Every nurse is a bit of a detective, trying to figure out what’s important to report about what the patient is telling her or how to interpret the symptoms she sees before her eyes. Diagnosis presents a similar challenge — you have to consider all the possibilities and put the clues together to deduce the right answer.
The same is true of cases like the Gelson dinner party. Did everyone who got sick eat the same thing? Were Gelson’s leftovers to blame or was it something else? Did the illness start at the same time for everyone concerned? Was there a cluster of patients with the same symptoms? Those were the questions the epidemiologist had to answer in order to discover the cause before it spread further and before treatment could begin.

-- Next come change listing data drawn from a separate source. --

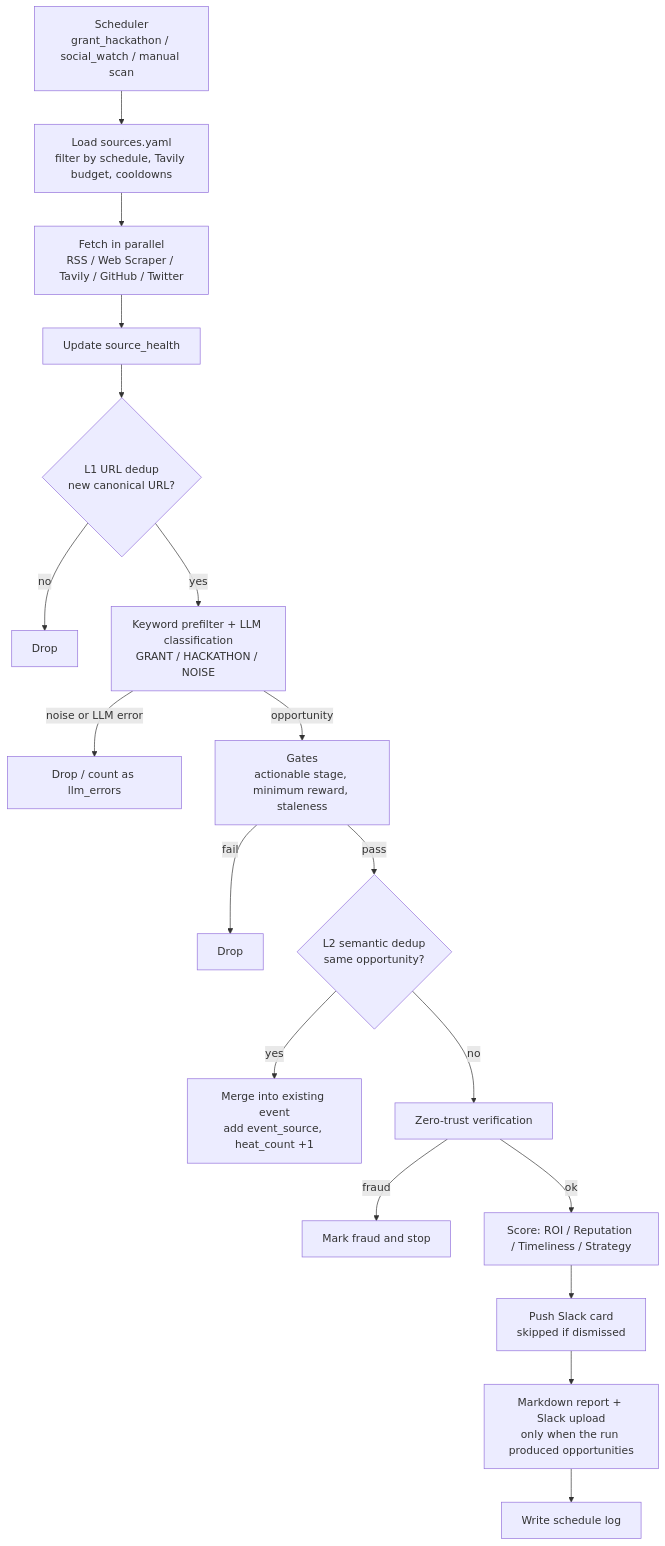
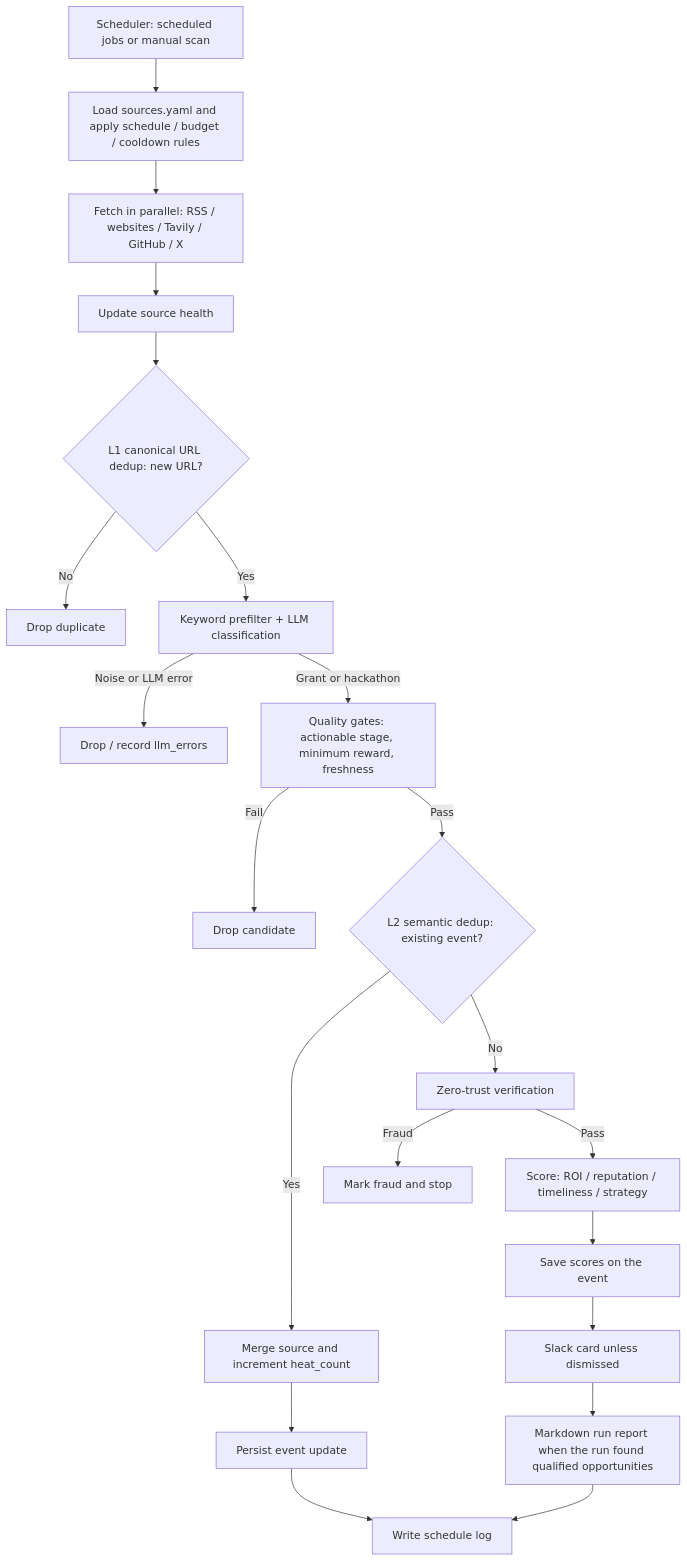
One commit to sunnybai01/web3-grant-radar changed the diagram in README.md. Above: the diagram before and after it, drawn with Mermaid. The commit also changed other lines of this file and 3 other files, not shown here.

First line of the commit message:
docs: new README with architecture diagram

````diff
--- a/README.md
+++ b/README.md
@@ -32,20 +63,23 @@
 ```mermaid
 flowchart TD
-  A[Scheduler<br/>grant_hackathon / social_watch / manual scan] --> B[Load sources.yaml<br/>filter by schedule, Tavily budget, cooldowns]
-  B --> C[Fetch in parallel<br/>RSS / Web Scraper / Tavily / GitHub / Twitter]
-  C --> D[Update source_health]
-  D --> E{L1 URL dedup<br/>new canonical URL?}
-  E -->|no| X1[Drop]
-  E -->|yes| F[Keyword prefilter + LLM classification<br/>GRANT / HACKATHON / NOISE]
-  F -->|noise or LLM error| X2[Drop / count as llm_errors]
-  F -->|opportunity| G[Gates<br/>actionable stage, minimum reward, staleness]
-  G -->|fail| X3[Drop]
-  G -->|pass| H{L2 semantic dedup<br/>same opportunity?}
-  H -->|yes| I[Merge into existing event<br/>add event_source, heat_count +1]
-  H -->|no| J[Zero-trust verification]
-  J -->|fraud| X4[Mark fraud and stop]
-  J -->|ok| K[Score: ROI / Reputation / Timeliness / Strategy]
-  K --> L[Push Slack card<br/>skipped if dismissed]
-  L --> M[Markdown report + Slack upload<br/>only when the run produced opportunities]
-  M --> N[Write schedule log]
+  A[Scheduler: scheduled jobs or manual scan] --> B[Load sources.yaml and apply schedule / budget / cooldown rules]
+  B --> C[Fetch in parallel: RSS / websites / Tavily / GitHub / X]
+  C --> D[Update source health]
+  D --> E{L1 canonical URL dedup: new URL?}
+  E -->|No| X1[Drop duplicate]
+  E -->|Yes| F[Keyword prefilter + LLM classification]
+  F -->|Noise or LLM error| X2[Drop / record llm_errors]
+  F -->|Grant or hackathon| G[Quality gates: actionable stage, minimum reward, freshness]
+  G -->|Fail| X3[Drop candidate]
+  G -->|Pass| H{L2 semantic dedup: existing event?}
+  H -->|Yes| I[Merge source and increment heat_count]
+  I --> P[Persist event update]
+  H -->|No| J[Zero-trust verification]
+  J -->|Fraud| X4[Mark fraud and stop]
+  J -->|Pass| K[Score: ROI / reputation / timeliness / strategy]
+  K --> Q[Save scores on the event]
+  Q --> M[Slack card unless dismissed]
+  M --> R[Markdown run report when the run found qualified opportunities]
+  P --> N[Write schedule log]
+  R --> N
 ```
````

Back in 1951, the late Alexander Langmuir, M.D., MPH, created a public health epidemiology service through the CDC to do what he called “shoe leather epidemiology.” When a local health department is overwhelmed by the severity of an incident or sheer number of people involved, the CDC can bring in additional resources for interviewing, data collection or analysis.
Author Edlow has been studying such cases for a number of years and has written about them for mainstream magazines such as Boston Magazine and Ladies’ Home Journal. His style is straightforward and folksy and he includes lots of information that helps the reader interpret what Edlow is describing. For example, he explains what botulism toxin is, what causes it, how it effects the neurological system and why it produces the symptoms it does.
The book provides a wealth of interesting examples of human-pathogen interaction; illnesses introduced by the environment (and Edlow reminds us that we have both an exterior and interior environment); and such strange and fascinating diseases as pseudotumor cerebri, which, frighteningly, mimics a brain tumor.
If you like a good mystery and appreciate good journalism, I think you will enjoy this book as much as I did. Each case reads like a short story and Edlow even tips his hat to literature, playfully naming some of the chapters after well-known books you might recall.
Christine Contillo, RN, BSN, is a public health nurse who suggests joining a book club as a reason to put down trashy magazines and look smart on the subway.
This article is from workingnurse.com.